- [DIRECTIONS FOR THIS TASK]
Among the lines below, count those with the word "here". Answer with the number only.

═══ INFORMATION SUPPLIED ═══

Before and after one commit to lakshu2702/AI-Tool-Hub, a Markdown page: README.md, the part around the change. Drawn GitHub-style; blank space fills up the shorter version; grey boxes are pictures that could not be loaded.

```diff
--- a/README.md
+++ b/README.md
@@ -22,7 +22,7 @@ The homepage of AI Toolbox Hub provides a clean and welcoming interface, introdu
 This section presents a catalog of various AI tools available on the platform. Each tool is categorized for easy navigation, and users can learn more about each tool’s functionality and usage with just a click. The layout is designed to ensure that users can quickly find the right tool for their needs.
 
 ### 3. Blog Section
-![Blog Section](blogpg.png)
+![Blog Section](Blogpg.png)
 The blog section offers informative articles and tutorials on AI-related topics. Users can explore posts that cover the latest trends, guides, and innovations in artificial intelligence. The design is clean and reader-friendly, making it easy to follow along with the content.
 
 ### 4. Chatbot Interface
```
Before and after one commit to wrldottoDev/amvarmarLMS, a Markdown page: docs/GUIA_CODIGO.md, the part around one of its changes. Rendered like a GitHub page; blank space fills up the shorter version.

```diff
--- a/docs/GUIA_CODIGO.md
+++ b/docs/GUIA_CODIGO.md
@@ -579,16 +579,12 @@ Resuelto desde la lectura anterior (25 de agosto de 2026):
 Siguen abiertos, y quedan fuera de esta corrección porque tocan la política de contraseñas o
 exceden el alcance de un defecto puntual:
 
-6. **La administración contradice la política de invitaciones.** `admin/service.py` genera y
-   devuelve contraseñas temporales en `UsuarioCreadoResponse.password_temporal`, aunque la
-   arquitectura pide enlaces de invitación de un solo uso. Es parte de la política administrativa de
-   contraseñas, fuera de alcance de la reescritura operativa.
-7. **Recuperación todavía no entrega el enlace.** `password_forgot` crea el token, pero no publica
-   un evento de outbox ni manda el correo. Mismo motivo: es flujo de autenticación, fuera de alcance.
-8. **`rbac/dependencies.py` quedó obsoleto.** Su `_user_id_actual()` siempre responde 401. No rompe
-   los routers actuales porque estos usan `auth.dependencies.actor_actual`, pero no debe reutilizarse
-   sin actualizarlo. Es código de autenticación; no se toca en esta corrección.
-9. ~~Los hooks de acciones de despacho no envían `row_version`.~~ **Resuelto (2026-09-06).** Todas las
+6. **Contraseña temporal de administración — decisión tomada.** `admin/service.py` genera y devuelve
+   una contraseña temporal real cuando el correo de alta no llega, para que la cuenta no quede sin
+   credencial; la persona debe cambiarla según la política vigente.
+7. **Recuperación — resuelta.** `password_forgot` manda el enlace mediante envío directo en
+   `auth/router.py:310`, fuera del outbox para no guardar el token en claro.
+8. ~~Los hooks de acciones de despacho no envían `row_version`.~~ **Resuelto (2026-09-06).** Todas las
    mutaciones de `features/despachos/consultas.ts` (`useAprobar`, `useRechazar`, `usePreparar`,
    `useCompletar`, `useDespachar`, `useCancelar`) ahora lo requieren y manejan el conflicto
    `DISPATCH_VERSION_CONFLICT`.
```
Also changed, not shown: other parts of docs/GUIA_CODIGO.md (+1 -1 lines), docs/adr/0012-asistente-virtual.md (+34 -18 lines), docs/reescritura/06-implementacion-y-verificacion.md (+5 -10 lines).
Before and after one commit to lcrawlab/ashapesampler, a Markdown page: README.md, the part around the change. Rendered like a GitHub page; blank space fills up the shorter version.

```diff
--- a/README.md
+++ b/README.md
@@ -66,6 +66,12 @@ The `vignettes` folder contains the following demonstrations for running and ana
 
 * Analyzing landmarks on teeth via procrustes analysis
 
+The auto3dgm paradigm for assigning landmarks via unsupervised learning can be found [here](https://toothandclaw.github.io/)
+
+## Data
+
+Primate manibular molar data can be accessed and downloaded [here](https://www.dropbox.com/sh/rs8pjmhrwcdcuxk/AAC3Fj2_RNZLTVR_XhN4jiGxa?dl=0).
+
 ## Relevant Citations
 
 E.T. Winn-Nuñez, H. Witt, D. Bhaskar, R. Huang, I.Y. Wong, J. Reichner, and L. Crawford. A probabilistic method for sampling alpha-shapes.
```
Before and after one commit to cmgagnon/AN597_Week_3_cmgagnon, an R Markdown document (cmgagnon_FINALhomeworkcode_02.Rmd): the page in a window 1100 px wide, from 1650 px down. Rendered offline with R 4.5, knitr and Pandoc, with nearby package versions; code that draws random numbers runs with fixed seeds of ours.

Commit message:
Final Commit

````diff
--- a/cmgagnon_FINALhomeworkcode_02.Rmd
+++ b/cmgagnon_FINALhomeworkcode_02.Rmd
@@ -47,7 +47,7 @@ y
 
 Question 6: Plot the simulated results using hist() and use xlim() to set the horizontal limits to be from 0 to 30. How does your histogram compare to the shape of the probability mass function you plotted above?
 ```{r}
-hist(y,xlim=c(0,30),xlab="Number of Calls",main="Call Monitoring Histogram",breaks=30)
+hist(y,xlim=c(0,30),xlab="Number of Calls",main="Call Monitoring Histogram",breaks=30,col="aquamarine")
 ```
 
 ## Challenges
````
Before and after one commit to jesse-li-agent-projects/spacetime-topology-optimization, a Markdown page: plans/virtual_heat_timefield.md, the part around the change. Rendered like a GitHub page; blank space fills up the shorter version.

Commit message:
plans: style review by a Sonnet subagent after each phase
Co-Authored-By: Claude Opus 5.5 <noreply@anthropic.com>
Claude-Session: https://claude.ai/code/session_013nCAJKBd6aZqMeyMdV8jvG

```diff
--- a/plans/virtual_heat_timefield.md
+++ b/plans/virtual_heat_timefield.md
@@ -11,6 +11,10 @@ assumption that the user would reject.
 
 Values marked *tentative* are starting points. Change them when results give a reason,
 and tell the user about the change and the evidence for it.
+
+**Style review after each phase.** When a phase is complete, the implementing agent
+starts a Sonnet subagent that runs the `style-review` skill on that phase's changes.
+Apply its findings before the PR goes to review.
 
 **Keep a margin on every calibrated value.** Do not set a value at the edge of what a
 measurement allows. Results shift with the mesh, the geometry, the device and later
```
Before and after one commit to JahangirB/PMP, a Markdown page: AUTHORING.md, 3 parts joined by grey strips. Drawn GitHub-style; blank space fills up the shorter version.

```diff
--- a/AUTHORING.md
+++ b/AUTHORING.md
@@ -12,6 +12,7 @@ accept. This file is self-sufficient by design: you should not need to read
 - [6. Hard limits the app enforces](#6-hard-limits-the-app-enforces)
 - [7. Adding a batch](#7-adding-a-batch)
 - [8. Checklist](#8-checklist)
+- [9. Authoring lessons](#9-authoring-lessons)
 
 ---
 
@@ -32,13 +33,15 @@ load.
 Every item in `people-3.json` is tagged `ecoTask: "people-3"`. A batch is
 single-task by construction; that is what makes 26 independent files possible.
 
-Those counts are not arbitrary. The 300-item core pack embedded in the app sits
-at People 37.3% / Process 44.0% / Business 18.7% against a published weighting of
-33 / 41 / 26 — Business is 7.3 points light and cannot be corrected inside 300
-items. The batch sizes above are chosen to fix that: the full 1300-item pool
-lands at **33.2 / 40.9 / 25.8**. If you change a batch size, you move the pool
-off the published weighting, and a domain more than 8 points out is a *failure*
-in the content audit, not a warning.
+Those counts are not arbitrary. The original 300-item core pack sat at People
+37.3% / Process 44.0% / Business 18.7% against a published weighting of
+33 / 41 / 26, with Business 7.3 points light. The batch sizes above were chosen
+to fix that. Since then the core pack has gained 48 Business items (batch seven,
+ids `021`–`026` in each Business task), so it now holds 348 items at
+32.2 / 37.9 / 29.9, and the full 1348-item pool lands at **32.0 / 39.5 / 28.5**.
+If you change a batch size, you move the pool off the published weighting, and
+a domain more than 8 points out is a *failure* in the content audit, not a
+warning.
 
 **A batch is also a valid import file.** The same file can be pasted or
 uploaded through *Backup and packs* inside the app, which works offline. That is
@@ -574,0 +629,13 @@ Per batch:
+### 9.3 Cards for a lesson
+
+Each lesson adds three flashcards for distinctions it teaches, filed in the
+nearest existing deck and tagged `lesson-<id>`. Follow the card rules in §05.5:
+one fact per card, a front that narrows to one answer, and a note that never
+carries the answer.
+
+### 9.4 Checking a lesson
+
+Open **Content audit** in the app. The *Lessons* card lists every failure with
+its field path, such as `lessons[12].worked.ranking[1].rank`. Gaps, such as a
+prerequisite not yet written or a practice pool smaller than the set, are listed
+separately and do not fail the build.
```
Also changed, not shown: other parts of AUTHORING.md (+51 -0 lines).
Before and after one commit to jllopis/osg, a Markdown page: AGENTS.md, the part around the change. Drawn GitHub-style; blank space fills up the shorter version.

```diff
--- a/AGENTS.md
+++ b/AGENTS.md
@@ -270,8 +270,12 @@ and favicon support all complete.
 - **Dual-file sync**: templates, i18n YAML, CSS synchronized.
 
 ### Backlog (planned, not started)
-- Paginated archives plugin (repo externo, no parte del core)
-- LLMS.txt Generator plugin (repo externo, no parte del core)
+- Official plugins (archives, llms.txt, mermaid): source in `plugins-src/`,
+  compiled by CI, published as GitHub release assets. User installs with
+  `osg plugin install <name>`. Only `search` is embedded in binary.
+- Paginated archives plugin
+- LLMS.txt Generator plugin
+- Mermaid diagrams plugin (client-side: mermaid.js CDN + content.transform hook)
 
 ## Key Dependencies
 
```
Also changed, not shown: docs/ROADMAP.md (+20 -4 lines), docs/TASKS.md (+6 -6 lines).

═══

- [REPLY]
2